Can you pull out each line of the data below that includes the word "Toolbar"?

+++ Exercise data

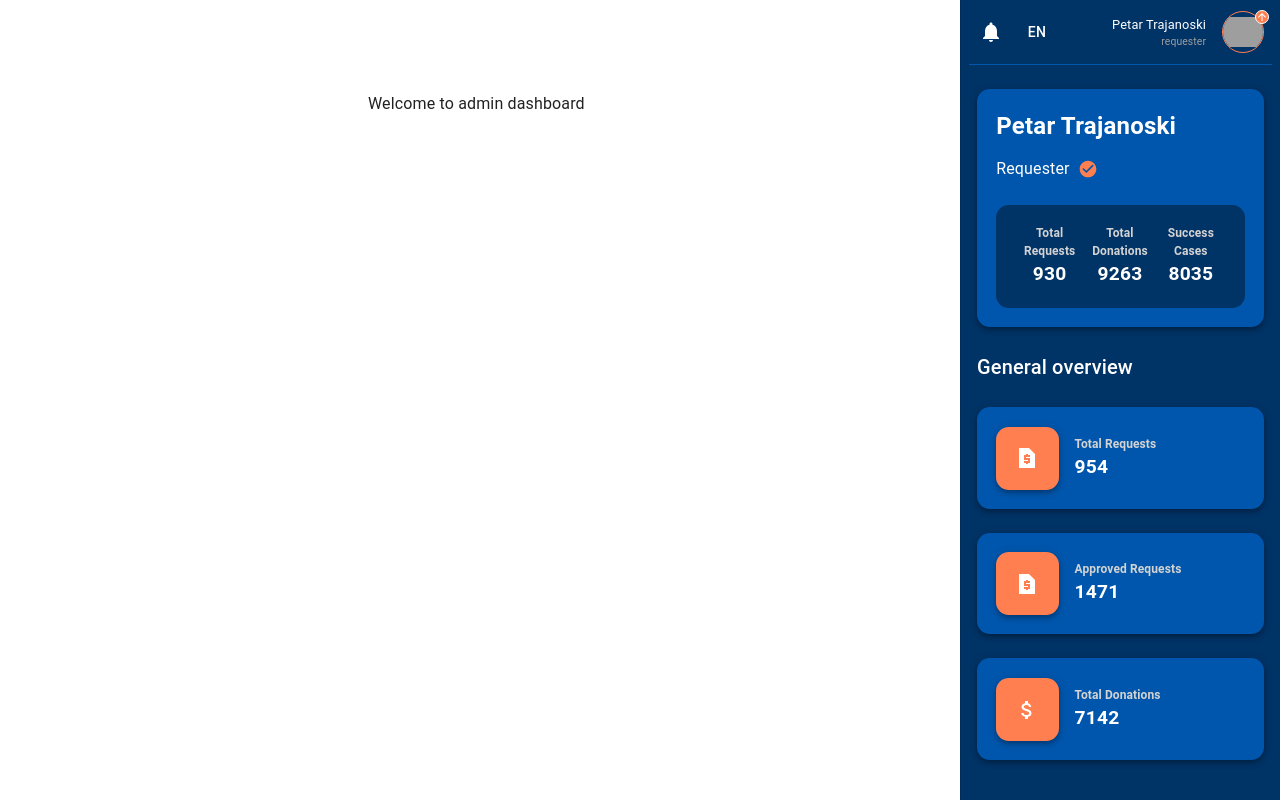
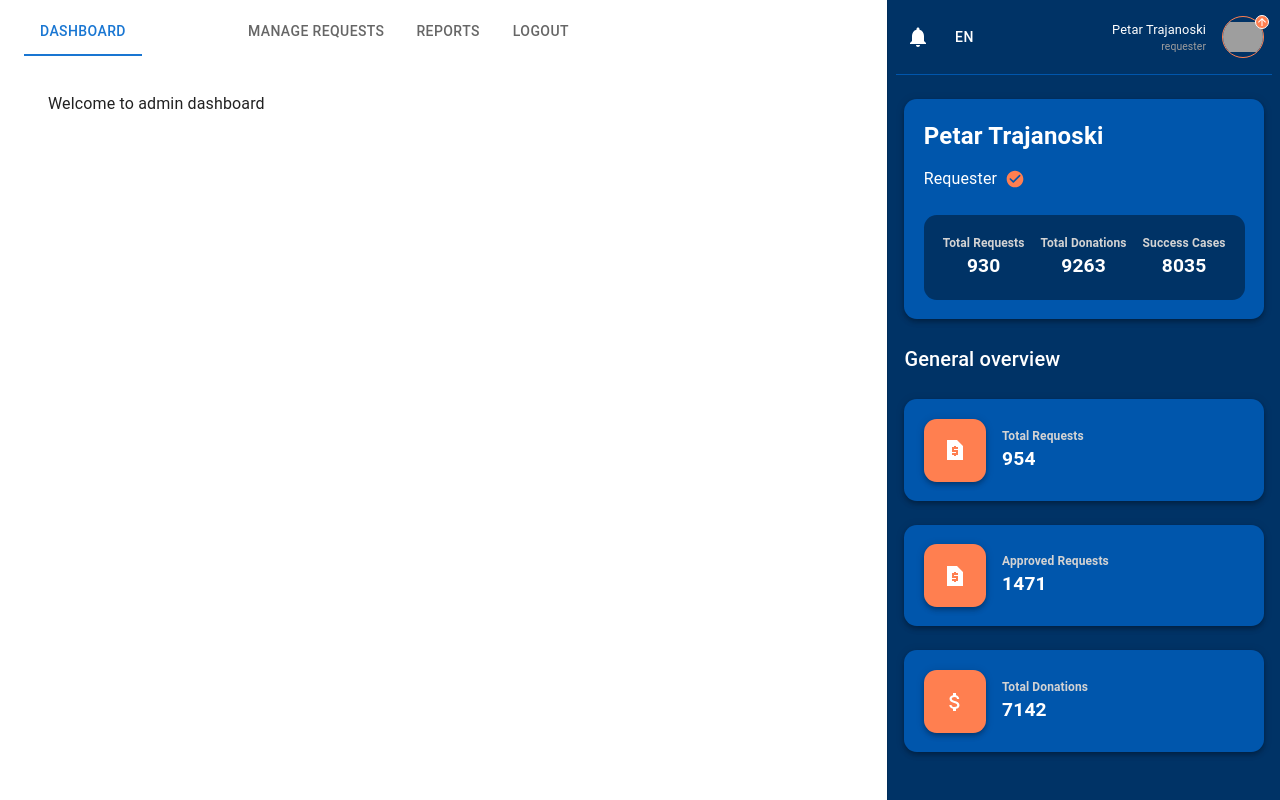
Before and after one commit to HyRALis/tender-hearts, a Next.js app: page /en/admin/dashboard in a window 1280 px wide. Built offline with nearby package versions, Linux system fonts and the light colour scheme; grey boxes are pictures that could not be loaded.

Commit message:
Implemented the navigation tab and the topbar for the page

```diff
--- a/app/_lib/shared/components/GenericDashboardLayout.tsx
+++ b/app/_lib/shared/components/GenericDashboardLayout.tsx
@@ -1,49 +1,22 @@
-'use client';
-
-import React, { useState } from 'react';
-import {
-  Box,
-  Container,
-  CssBaseline,
-  IconButton,
-  Stack,
-  Toolbar,
-  Typography,
-} from '@mui/material';
-import MenuIcon from '@mui/icons-material/Menu';
-import { TPortalType } from '../../types/shared';
-import LanguageSwitcher from './ui/language-switcher/LanguageSwitcher';
-import { useTranslations } from 'next-intl';
-import { TListItemType } from './sidebar/primitives/SidebarListItem';
-import { AppBarStyled } from '../utils/materialStyling';
+import React from 'react';
+import { Box, Container, CssBaseline } from '@mui/material';
+import { TListItemType, TPortalType } from '../../types/shared';
 import { Sidebar } from './sidebar/Sidebar';
 import { FlexBox } from './ui/primitives/FlexBox';
 import { useGenerateSidebarItems } from '../hooks/useGenerateSidebarItems';
+import { Topbar } from './topbar/Topbar';
 
 export default function GenericDashboardLayout({
   children,
   sidebarItems,
-  pageName,
   portal,
 }: Readonly<{
   children: React.ReactNode;
   sidebarItems: TListItemType[];
-  pageName: string;
   portal: TPortalType;
 }>) {
-  const t = useTranslations('Shared');
   const { generateSidebarMainStats, generateSidebarMenuItem } =
     useGenerateSidebarItems();
-
-  const [open, setOpen] = useState(true);
-
-  const handleDrawerOpen = () => {
-    setOpen(true);
-  };
-
-  const handleDrawerClose = () => {
-    setOpen(false);
-  };
 
   return (
     <FlexBox
@@ -54,47 +27,8 @@ export default function GenericDashboardLayout({
       }}
     >
       <CssBaseline />
-      {/* <AppBarStyled position='fixed' open={open}>
-        <Toolbar>
-          <Stack
-            direction={'row'}
-            justifyContent={'space-between'}
-            width={'100%'}
-          >
-            <FlexBox
-              flexDirection={'row'}
-              alignItems={'center'}
-            >
-              <IconButton
-                color='inherit'
-                aria-label='open drawer'
-                onClick={handleDrawerOpen}
-                edge='start'
-                sx={{ marginRight: 5, ...(open && { display: 'none' }) }}
-              >
-                <MenuIcon />
-              </IconButton>
-              <FlexBox
-                flexDirection={'row'}
-                alignItems={'center'}
-              >
-                <Typography variant='h5' noWrap>
-                  {`${t('title')}`}
-                </Typography>
-                <Typography variant='h6' noWrap>
-                  {` | ${pageName}`}
-                </Typography>
-              </FlexBox>
-            </FlexBox>
-            <LanguageSwitcher />
-          </Stack>
-        </Toolbar>
-      </AppBarStyled> */}
+      <Topbar tabs={sidebarItems} portal={portal} />
       <Sidebar
-        isOpen={open}
-        handleDrawerClose={handleDrawerClose}
-        items={sidebarItems}
-        portal={portal}
         stats={(function () {
           return generateSidebarMainStats(portal);
         })()}
@@ -111,7 +45,9 @@ export default function GenericDashboardLayout({
           overflowY: 'auto',
         }}
       >
-        <Container>{children}</Container>
+        <Box width={'calc(100% - 440px)'} height={'100%'} marginRight={'440px'}>
+          <Container>{children}</Container>
+        </Box>
       </Box>
     </FlexBox>
   );
--- a/app/_lib/shared/components/sidebar/primitives/SidebarMainCard.tsx
+++ b/app/_lib/shared/components/sidebar/primitives/SidebarMainCard.tsx
@@ -1,12 +1,12 @@
-import { Box, colors, Paper, Typography } from '@mui/material';
+import { Box, Paper, Typography } from '@mui/material';
 import React, { FC } from 'react';
 import { COLORS } from '../../../utils/consts';
 import CheckCircleRoundedIcon from '@mui/icons-material/CheckCircleRounded';
-import { grey } from '@mui/material/colors';
 import {
   VerticalInfoGroup,
   VerticalInfoGroupProps,
 } from '../../ui/primitives/VerticalInfoGroup';
+import { FlexBox } from '../../ui/primitives/FlexBox';
 
 export interface SidebarMainCardProps {
   title: string;
@@ -63,12 +63,14 @@ export const SidebarMainCard: FC<SidebarMainCardProps> = ({
           overflow: 'hidden',
         }}
       >
+        <FlexBox gap={'1rem'}>
           {stats.map((stat, index) => (
             <VerticalInfoGroup
               key={`${stat.title}_${stat.value}_${index}`}
               {...stat}
             />
           ))}
+        </FlexBox>
       </Paper>
     </Paper>
   );
--- /dev/null
+++ b/app/_lib/shared/components/topbar/Topbar.tsx
@@ -0,0 +1,36 @@
+'use client';
+
+import { AppBar, Toolbar, useScrollTrigger } from '@mui/material';
+import React, { FC, ReactElement } from 'react';
+import {
+  NavigationTabs,
+  NavigationTabsProps,
+} from './primitives/NavigationTabs';
+
+interface ElevationScrollProps {
+  children: ReactElement;
+}
+
+const ElevationScroll: FC<ElevationScrollProps> = ({ children }) => {
+  const trigger = useScrollTrigger({
+    disableHysteresis: true,
+    threshold: 0,
+    target: typeof window !== 'undefined' ? window : undefined,
+  });
+
+  return React.cloneElement(children, {
+    elevation: trigger ? 4 : 0,
+  });
+};
+
+export const Topbar: FC<NavigationTabsProps> = ({ portal, tabs }) => {
+  return (
+    <ElevationScroll>
+      <AppBar sx={{ backgroundColor: 'transparent' }}>
+        <Toolbar>
+          <NavigationTabs tabs={tabs} portal={portal} />
+        </Toolbar>
+      </AppBar>
+    </ElevationScroll>
+  );
+};
--- /dev/null
+++ b/app/_lib/shared/components/topbar/primitives/NavigationTabs.tsx
@@ -0,0 +1,41 @@
+'use client';
+
+import { usePathname } from 'next/navigation';
+import React, { FC, useMemo, useState } from 'react';
+import { Tabs, Tab, Box } from '@mui/material';
+import Link from 'next/link';
+import { useGetNavigationItem } from '../../../hooks/useGetNavigationItem';
+import { TListItemType, TPortalType } from '@/app/_lib/types/shared';
+
+export interface NavigationTabsProps {
+  tabs: TListItemType[];
+  portal: TPortalType;
+}
+
+export const NavigationTabs: FC<NavigationTabsProps> = ({ tabs, portal }) => {
+  const pathName = usePathname();
+  const { getListItemData } = useGetNavigationItem({ portal });
+
+  const memoizedValue = useMemo(() => {
+    const splitPathName = pathName.split('/');
+
+    return `/${splitPathName[splitPathName.length - 1]}`;
+  }, [pathName]);
+
+  return (
+    <Tabs value={memoizedValue} aria-label='Navigation items' role='navigation'>
+      {tabs.map((tab, index) => {
+        const listItem = getListItemData(tab);
+        return (
+          <Tab
+            key={`navigation_tab_${tab}_${index}`}
+            LinkComponent={Link}
+            href={listItem?.href ? listItem?.href : '/'}
+            label={listItem?.text}
+            value={listItem?.value}
+          />
+        );
+      })}
+    </Tabs>
+  );
+};
--- a/app/_lib/shared/components/ui/primitives/FlexBox.tsx
+++ b/app/_lib/shared/components/ui/primitives/FlexBox.tsx
@@ -1,3 +1,5 @@
+'use client';
+
 import { Box, styled } from '@mui/material';
 
 export const FlexBox = styled(Box)(() => ({
--- a/app/_lib/shared/components/sidebar/primitives/SidebarListItem.tsx
+++ b/app/_lib/shared/hooks/useGetNavigationItem.tsx
@@ -1,28 +1,12 @@
-import { TAdminListItem } from '@/app/_lib/types/admin';
-import { ListItem, ListItemIcon, ListItemText } from '@mui/material';
+import React, { useMemo } from 'react';
 import HomeIcon from '@mui/icons-material/Home';
 import AccountCircleIcon from '@mui/icons-material/AccountCircle';
 import ExitToAppIcon from '@mui/icons-material/ExitToApp';
-import React, { FC, useMemo } from 'react';
-import { TDonorListItem } from '@/app/_lib/types/donor';
-import { TRequesterListItem } from '@/app/_lib/types/requester';
-import Link from 'next/link';
-import { TPortalType } from '@/app/_lib/types/shared';
 import { useParams } from 'next/navigation';
 import { useTranslations } from 'next-intl';
-import { COLORS } from '../../../utils/consts';
+import { TListItemType, TPortalType } from '../../types/shared';
 
-export type TListItemType =
-  | TAdminListItem
-  | TDonorListItem
-  | TRequesterListItem;
-
-export interface ListItemProps {
-  type: TListItemType;
-  portal: TPortalType;
-}
-
-export const SidebarListItem: FC<ListItemProps> = ({ type, portal }) => {
+export const useGetNavigationItem = ({ portal }: { portal: TPortalType }) => {
   const params = useParams<{ locale: string }>();
   const t = useTranslations('Shared');
 
@@ -33,76 +17,68 @@ export const SidebarListItem: FC<ListItemProps> = ({ type, portal }) => {
           text: t('dashboard'),
           href: `/${params.locale}/${portal}/dashboard`,
           icon: <HomeIcon aria-label='Dashboard' />,
-        };
-      case 'Manage Users':
-        return {
-          text: t('manage_users'),
-          href: `/${params.locale}/${portal}/dashboard`,
-          icon: <AccountCircleIcon aria-label='Manage Users' />,
+          value: '/dashboard',
         };
       case 'Manage Requests':
         return {
           text: t('manage_requests'),
           href: `/${params.locale}/${portal}/manage-users`,
           icon: <AccountCircleIcon aria-label='Manage Requests' />,
+          value: '/manage-users',
         };
       case 'Reports':
         return {
           text: t('reports'),
           href: `/${params.locale}/${portal}/reports`,
           icon: <AccountCircleIcon aria-label='Reports' />,
+          value: '/reports',
         };
       case 'Browse Requests':
         return {
           text: t('browse_requests'),
           href: `/${params.locale}/${portal}/browse-requests`,
           icon: <AccountCircleIcon aria-label='Browse Requests' />,
+          value: '/browse-requests',
         };
       case 'Donation History':
         return {
           text: t('donation_history'),
           href: `/${params.locale}/${portal}/donation-history`,
           icon: <AccountCircleIcon aria-label='Donation History' />,
+          value: '/donation-history',
         };
       case 'Submit Request':
         return {
           text: t('submit_request'),
           href: `/${params.locale}/${portal}/submit-request`,
           icon: <AccountCircleIcon aria-label='Submit Request' />,
+          value: '/submit-request',
         };
       case 'Track Requests':
         return {
           text: t('track_requests'),
           href: `/${params.locale}/${portal}/track-requests`,
           icon: <AccountCircleIcon aria-label='Track Requests' />,
+          value: '/track-requests',
         };
       case 'Profile':
         return {
           text: t('profile'),
           href: `/${params.locale}/${portal}/profile`,
           icon: <AccountCircleIcon aria-label='Profile' />,
+          value: '/profile',
         };
       case 'Logout':
         return {
           text: t('logout'),
           href: `/${params.locale}/${portal}/logout`,
           icon: <ExitToAppIcon aria-label='Logout' />,
+          value: '/logout',
         };
       default:
         return null;
     }
   };
 
-  const memoizedListItemData = useMemo(() => getListItemData(type), [type]);
-
-  return (
-    <Link href={memoizedListItemData?.href ? memoizedListItemData.href : '/'}>
-      <ListItem sx={{ cursor: 'pointer', color: COLORS.NATURAL }}>
-        <ListItemIcon sx={{ color: COLORS.NATURAL }}>
-          {memoizedListItemData?.icon}
-        </ListItemIcon>
-        <ListItemText primary={memoizedListItemData?.text} />
-      </ListItem>
-    </Link>
-  );
+  return { getListItemData };
 };
--- a/app/_lib/shared/utils/modified-components/drawer.tsx
+++ b/app/_lib/shared/utils/modified-components/drawer.tsx
@@ -1,10 +1,12 @@
+'use client';
+
 import { CSSObject, Drawer, styled, Theme } from '@mui/material';
 import { COLORS, DRAWER_WIDTH } from '../consts';
 
 export const DrawerStyled = styled(Drawer, {
   shouldForwardProp: (prop) => prop !== 'open',
 })<{ open?: boolean }>(({ theme, open }) => ({
-  width: DRAWER_WIDTH,
+  // width: DRAWER_WIDTH,
   flexShrink: 0,
   whiteSpace: 'nowrap',
   boxSizing: 'border-box',
@@ -22,7 +24,7 @@ export const DrawerStyled = styled(Drawer, {
 }));
 
 const openedMixin = (theme: Theme): CSSObject => ({
-  width: DRAWER_WIDTH,
+  // width: DRAWER_WIDTH,
   transition: theme.transitions.create('width', {
     easing: theme.transitions.easing.sharp,
     duration: theme.transitions.duration.enteringScreen,
--- a/app/_lib/types/shared.ts
+++ b/app/_lib/types/shared.ts
@@ -1,15 +1,27 @@
+import { TAdminListItem } from './admin';
+import { TDonorListItem } from './donor';
+import { TRequesterListItem } from './requester';
+
 export type TPortalType =
   | 'donor'
   | 'admin'
   | 'landing'
   | 'requester'
   | 'reviewer';
+
 export type TRole = 'donor' | 'admin' | 'requester' | 'reviewer';
+
 export enum RoleEnum {
   Admin = 'admin',
   Donor = 'donor',
   Requester = 'requester',
 }
 
+export type TListItemType =
+  | TAdminListItem
+  | TDonorListItem
+  | TRequesterListItem;
+
 export type TAlignmentText = 'left' | 'right' | 'center';
+
 export type TAlignmentFlex = 'start' | 'end' | 'center';
```
Also changed, not shown: app/_lib/shared/components/sidebar/Sidebar.tsx (+3 -25 lines). Lines whose indentation alone changed are shown as unchanged.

++++++

◆ **Response to this exercise**:
-  Toolbar,
-        <Toolbar>
-        </Toolbar>
+import { AppBar, Toolbar, useScrollTrigger } from '@mui/material';
+        <Toolbar>
+        </Toolbar>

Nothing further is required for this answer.